Exhibits, Demos & Posters
Storage Space, Advance Reservation and Scheduling
- Sree Lakshmi D. Gudreddi, Department of Computer Engineering, Santa Clara University
- Silvia Figueira, Department of Computer Engineering, Santa Clara University
With the proliferation of data grids, tremendous amounts of data are being generated and stored across widely-distributed servers in the grid. Often, massive amounts of scientific datasets have to be transferred to data centers, which are closer to science centers, for analysis and manipulation. To ensure availability of storage at the destination data centers, space must be reserved in advance.
We defined an advance reservation model to schedule storage space in data centers. Advance reservation guarantees availability of resources at the required time in the future. However, it introduces storage fragmentation resulting in higher blocking probability. We show that using flexibility in the start time of reservations lowers blocking probability and also increases utilization.
The model was assessed using simulation techniques. A trace-generator program was developed to generate traces with reservation requests. Typically, a request is defined by the arrival time, reservation size, duration, and flexibility window size. The random values for the request parameters were generated using stochastic distributions. The scheduler program uses reservation techniques to schedule the request workload generated by the trace generator. The reservation techniques studied were: first-fit, best-fit, worst-fit, and last-fit. The scheduler either accepts, rejects, or blocks each request, according to the current availability at each moment in the simulation.
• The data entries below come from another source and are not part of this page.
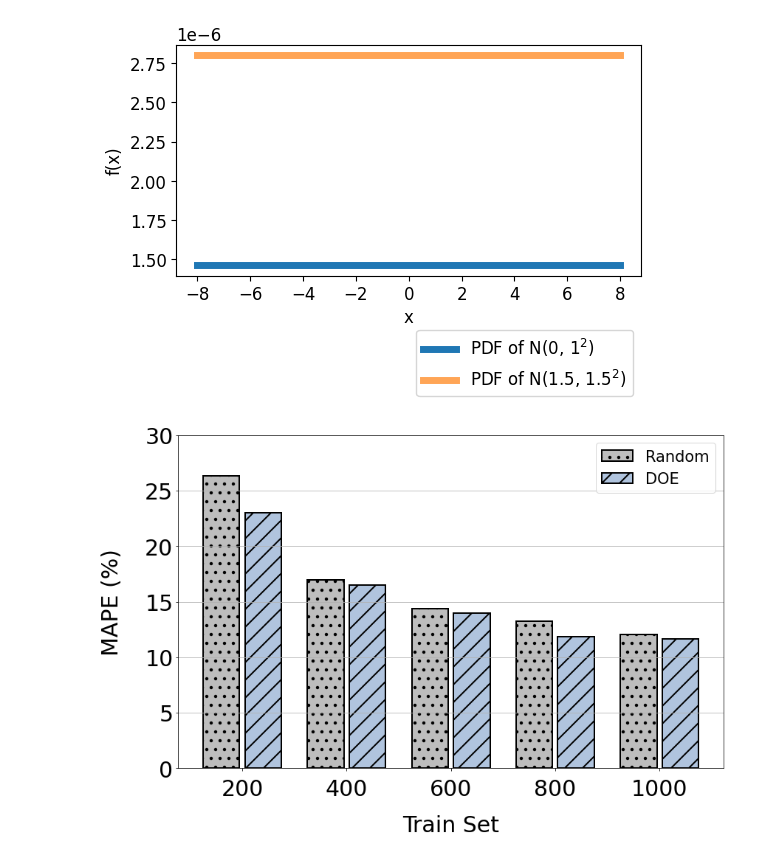
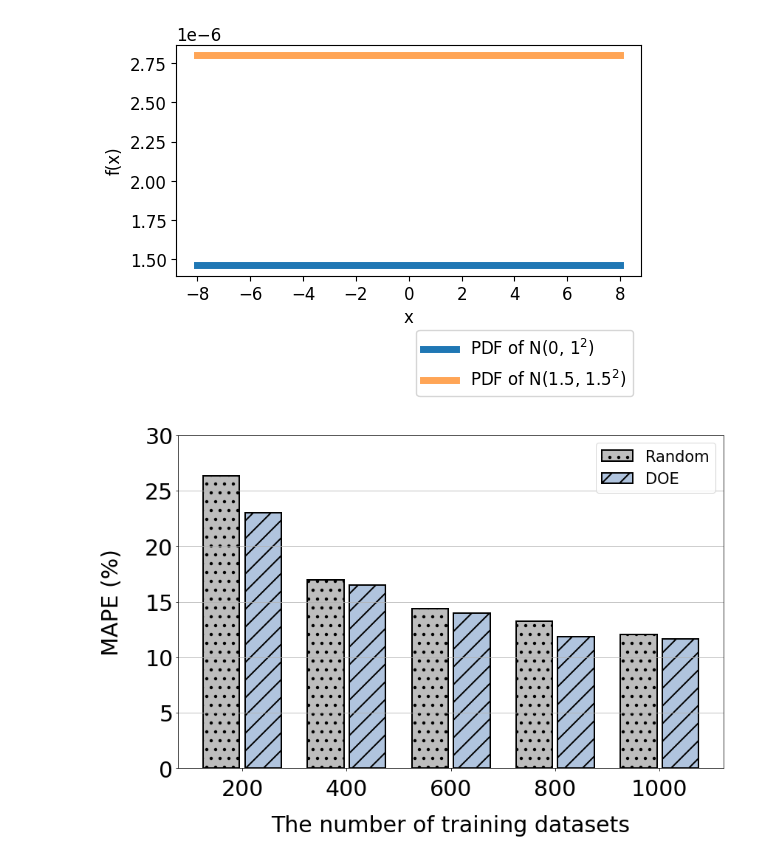
Before and after one commit to unhochoi/Sparse-Matrix-Multiplication, a Jupyter notebook: figure/pyplot/compare-doe-random.ipynb, the cells around one changed output. Cells and saved outputs as stored; diff of their text form; code cells hidden in the pictures.

Commit message:
modifying figure

```diff
--- a/figure/pyplot/compare-doe-random.ipynb
+++ b/figure/pyplot/compare-doe-random.ipynb
@@ -102,36 +102,36 @@ x = np.arange(len(x_label)) # x축 인덱스
 width = 0.35 # bar 넓이
 
 fig, ax1 = plt.subplots(figsize=(12,8)) # figure 및 subplot 선언
 
 # 각 bar 의 중심 지정
 # bar2 = ax1.bar(x - 0.2, sp_smdm_random_mape, width, linewidth=2, edgecolor='black', hatch='.', label='Random', color='lightsteelblue', capsize=4)
 # bar1 = ax1.bar(x + 0.2, sp_smdm_doe_mape, width, linewidth=2, edgecolor='black', hatch='/', label='DOE', color='royalblue', capsize=4)
 bar2 = ax1.bar(x - 0.2, sp_smdm_random_mape, width, linewidth=2, edgecolor='black', hatch='.', label='Random', color='#BDBDBD', capsize=4)
 bar1 = ax1.bar(x + 0.2, sp_smdm_doe_mape, width, linewidth=2, edgecolor='black', hatch='/', label='DOE', color='lightsteelblue', capsize=4)
 
 
 
 ################################# ax1 ####################################################
 
 ax1.set_xticks(x) # x축 인덱스
 ax1.set_xticklabels(x_label) # x축 label 이름
 ax1.tick_params(axis='x',pad=10) # x축 label pad
 
 ax1.yaxis.grid(True) # y축만 grid 사용
 ax1.set_ylim([0, 30])  # 좌측 y축 범위 설정
 # ax1.set_yticks([0, 10, 20, 30, 40]) # y축 index 설정
 
-ax1.set_xlabel('Train Set', labelpad=20) # ax1 ylabel 설정
+ax1.set_xlabel('The number of training datasets', labelpad=20) # ax1 ylabel 설정
 ax1.set_ylabel('MAPE (%)', labelpad=30) # ax1 ylabel 설정
 
 ax1.legend(loc="upper right") # 범례 표시
 
 # 이미지 저장시, figure 크기에 맞게 이미지 저장
 fig.tight_layout()
-fig.savefig('./right-dense-compare-doe-random.png')
+fig.savefig('./doe-random-right-dense-experiment.png')
 plt.show()
 # %% [output]
-[figure, old version]
+[figure, new version]
 # %%
 import matplotlib.pyplot as plt
 import numpy as np
```
Also changed, not shown: parts of 1 cell of this notebook, 6 other files.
Experiments were conducted for several traces obtained by varying the request arrival rate and the flexibility limits. We showed that flexibility improves performance. We also showed that, in the scenarios studied, the worst-fit reservation technique is the most effective in both lowering the blocking probability and in increasing the storage space utilization.